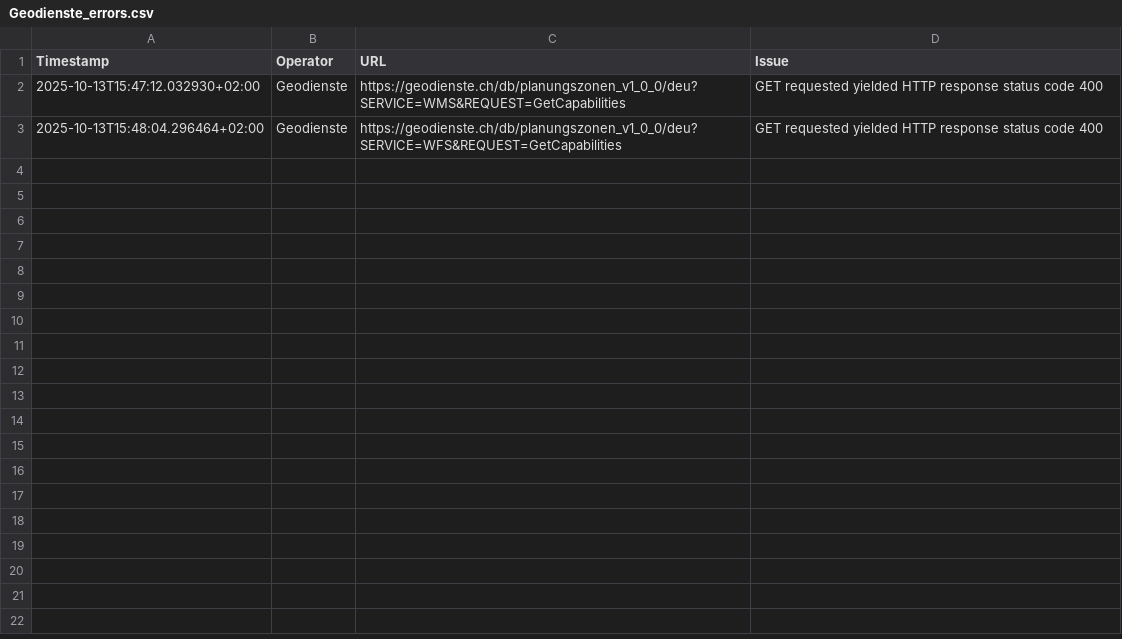
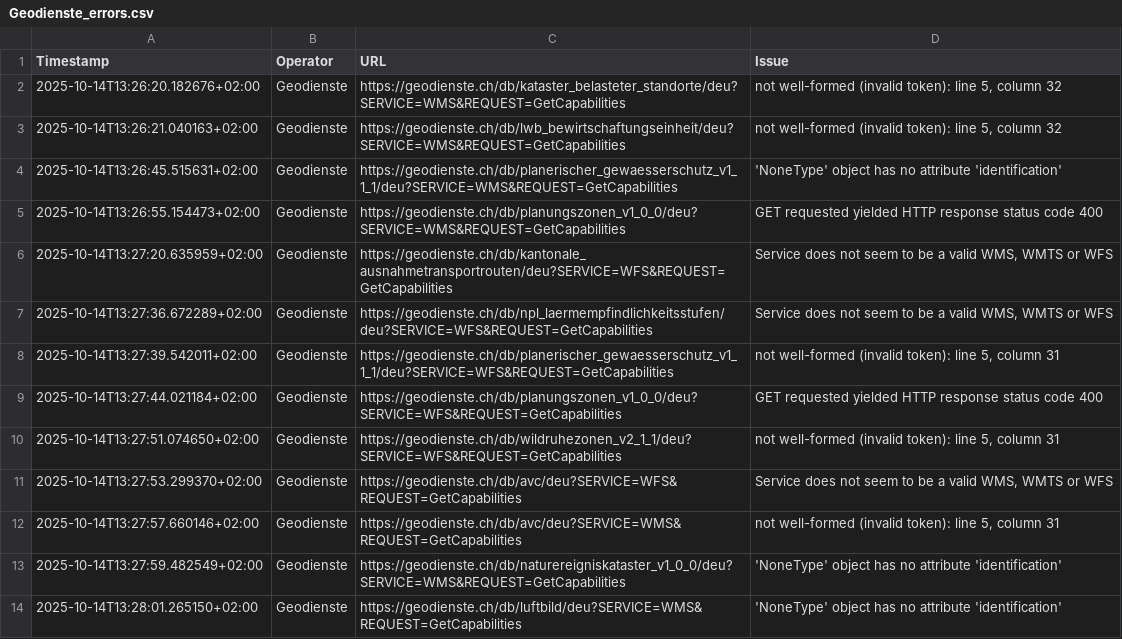
Before and after one commit to FHNW-IGEO/Geoharvester, a CSV file: scraper/tools/Geodienste_errors.csv, drawn as a sheet.

```diff
--- a/scraper/tools/Geodienste_errors.csv
+++ b/scraper/tools/Geodienste_errors.csv
@@ -1,3 +1,14 @@
 Timestamp,Operator,URL,Issue
-2025-10-13T15:47:12.032930+02:00,Geodienste,https://geodienste.ch/db/planungszonen_v1_0_0/deu?SERVICE=WMS&REQUEST=GetCapabilities,"GET requested yielded HTTP response status code 400"
-2025-10-13T15:48:04.296464+02:00,Geodienste,https://geodienste.ch/db/planungszonen_v1_0_0/deu?SERVICE=WFS&REQUEST=GetCapabilities,"GET requested yielded HTTP response status code 400"
+2025-10-14T13:26:20.182676+02:00,Geodienste,https://geodienste.ch/db/kataster_belasteter_standorte/deu?SERVICE=WMS&REQUEST=GetCapabilities,"not well-formed (invalid token): line 5, column 32"
+2025-10-14T13:26:21.040163+02:00,Geodienste,https://geodienste.ch/db/lwb_bewirtschaftungseinheit/deu?SERVICE=WMS&REQUEST=GetCapabilities,"not well-formed (invalid token): line 5, column 32"
+2025-10-14T13:26:45.515631+02:00,Geodienste,https://geodienste.ch/db/planerischer_gewaesserschutz_v1_1_1/deu?SERVICE=WMS&REQUEST=GetCapabilities,"'NoneType' object has no attribute 'identification'"
+2025-10-14T13:26:55.154473+02:00,Geodienste,https://geodienste.ch/db/planungszonen_v1_0_0/deu?SERVICE=WMS&REQUEST=GetCapabilities,"GET requested yielded HTTP response status code 400"
+2025-10-14T13:27:20.635959+02:00,Geodienste,https://geodienste.ch/db/kantonale_ausnahmetransportrouten/deu?SERVICE=WFS&REQUEST=GetCapabilities,"Service does not seem to be a valid WMS, WMTS or WFS"
+2025-10-14T13:27:36.672289+02:00,Geodienste,https://geodienste.ch/db/npl_laermempfindlichkeitsstufen/deu?SERVICE=WFS&REQUEST=GetCapabilities,"Service does not seem to be a valid WMS, WMTS or WFS"
+2025-10-14T13:27:39.542011+02:00,Geodienste,https://geodienste.ch/db/planerischer_gewaesserschutz_v1_1_1/deu?SERVICE=WFS&REQUEST=GetCapabilities,"not well-formed (invalid token): line 5, column 31"
+2025-10-14T13:27:44.021184+02:00,Geodienste,https://geodienste.ch/db/planungszonen_v1_0_0/deu?SERVICE=WFS&REQUEST=GetCapabilities,"GET requested yielded HTTP response status code 400"
+2025-10-14T13:27:51.074650+02:00,Geodienste,https://geodienste.ch/db/wildruhezonen_v2_1_1/deu?SERVICE=WFS&REQUEST=GetCapabilities,"not well-formed (invalid token): line 5, column 31"
+2025-10-14T13:27:53.299370+02:00,Geodienste,https://geodienste.ch/db/avc/deu?SERVICE=WFS&REQUEST=GetCapabilities,"Service does not seem to be a valid WMS, WMTS or WFS"
+2025-10-14T13:27:57.660146+02:00,Geodienste,https://geodienste.ch/db/avc/deu?SERVICE=WMS&REQUEST=GetCapabilities,"not well-formed (invalid token): line 5, column 31"
+2025-10-14T13:27:59.482549+02:00,Geodienste,https://geodienste.ch/db/naturereigniskataster_v1_0_0/deu?SERVICE=WMS&REQUEST=GetCapabilities,"'NoneType' object has no attribute 'identification'"
+2025-10-14T13:28:01.265150+02:00,Geodienste,https://geodienste.ch/db/luftbild/deu?SERVICE=WMS&REQUEST=GetCapabilities,"'NoneType' object has no attribute 'identification'"
```
Also changed, not shown: scraper/tools/KT_FR_errors.csv, scraper/tools/KT_GR_errors.csv, 6 other files.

========================

**Work instruction:** An exact copy of the records above is wanted, with the pictures omitted.

**Exercise result:**
Before and after one commit to FHNW-IGEO/Geoharvester, a CSV file: scraper/tools/Geodienste_errors.csv, drawn as a sheet.

```diff
--- a/scraper/tools/Geodienste_errors.csv
+++ b/scraper/tools/Geodienste_errors.csv
@@ -1,3 +1,14 @@
 Timestamp,Operator,URL,Issue
-2025-10-13T15:47:12.032930+02:00,Geodienste,https://geodienste.ch/db/planungszonen_v1_0_0/deu?SERVICE=WMS&REQUEST=GetCapabilities,"GET requested yielded HTTP response status code 400"
-2025-10-13T15:48:04.296464+02:00,Geodienste,https://geodienste.ch/db/planungszonen_v1_0_0/deu?SERVICE=WFS&REQUEST=GetCapabilities,"GET requested yielded HTTP response status code 400"
+2025-10-14T13:26:20.182676+02:00,Geodienste,https://geodienste.ch/db/kataster_belasteter_standorte/deu?SERVICE=WMS&REQUEST=GetCapabilities,"not well-formed (invalid token): line 5, column 32"
+2025-10-14T13:26:21.040163+02:00,Geodienste,https://geodienste.ch/db/lwb_bewirtschaftungseinheit/deu?SERVICE=WMS&REQUEST=GetCapabilities,"not well-formed (invalid token): line 5, column 32"
+2025-10-14T13:26:45.515631+02:00,Geodienste,https://geodienste.ch/db/planerischer_gewaesserschutz_v1_1_1/deu?SERVICE=WMS&REQUEST=GetCapabilities,"'NoneType' object has no attribute 'identification'"
+2025-10-14T13:26:55.154473+02:00,Geodienste,https://geodienste.ch/db/planungszonen_v1_0_0/deu?SERVICE=WMS&REQUEST=GetCapabilities,"GET requested yielded HTTP response status code 400"
+2025-10-14T13:27:20.635959+02:00,Geodienste,https://geodienste.ch/db/kantonale_ausnahmetransportrouten/deu?SERVICE=WFS&REQUEST=GetCapabilities,"Service does not seem to be a valid WMS, WMTS or WFS"
+2025-10-14T13:27:36.672289+02:00,Geodienste,https://geodienste.ch/db/npl_laermempfindlichkeitsstufen/deu?SERVICE=WFS&REQUEST=GetCapabilities,"Service does not seem to be a valid WMS, WMTS or WFS"
+2025-10-14T13:27:39.542011+02:00,Geodienste,https://geodienste.ch/db/planerischer_gewaesserschutz_v1_1_1/deu?SERVICE=WFS&REQUEST=GetCapabilities,"not well-formed (invalid token): line 5, column 31"
+2025-10-14T13:27:44.021184+02:00,Geodienste,https://geodienste.ch/db/planungszonen_v1_0_0/deu?SERVICE=WFS&REQUEST=GetCapabilities,"GET requested yielded HTTP response status code 400"
+2025-10-14T13:27:51.074650+02:00,Geodienste,https://geodienste.ch/db/wildruhezonen_v2_1_1/deu?SERVICE=WFS&REQUEST=GetCapabilities,"not well-formed (invalid token): line 5, column 31"
+2025-10-14T13:27:53.299370+02:00,Geodienste,https://geodienste.ch/db/avc/deu?SERVICE=WFS&REQUEST=GetCapabilities,"Service does not seem to be a valid WMS, WMTS or WFS"
+2025-10-14T13:27:57.660146+02:00,Geodienste,https://geodienste.ch/db/avc/deu?SERVICE=WMS&REQUEST=GetCapabilities,"not well-formed (invalid token): line 5, column 31"
+2025-10-14T13:27:59.482549+02:00,Geodienste,https://geodienste.ch/db/naturereigniskataster_v1_0_0/deu?SERVICE=WMS&REQUEST=GetCapabilities,"'NoneType' object has no attribute 'identification'"
+2025-10-14T13:28:01.265150+02:00,Geodienste,https://geodienste.ch/db/luftbild/deu?SERVICE=WMS&REQUEST=GetCapabilities,"'NoneType' object has no attribute 'identification'"
```
Also changed, not shown: scraper/tools/KT_FR_errors.csv, scraper/tools/KT_GR_errors.csv, 6 other files.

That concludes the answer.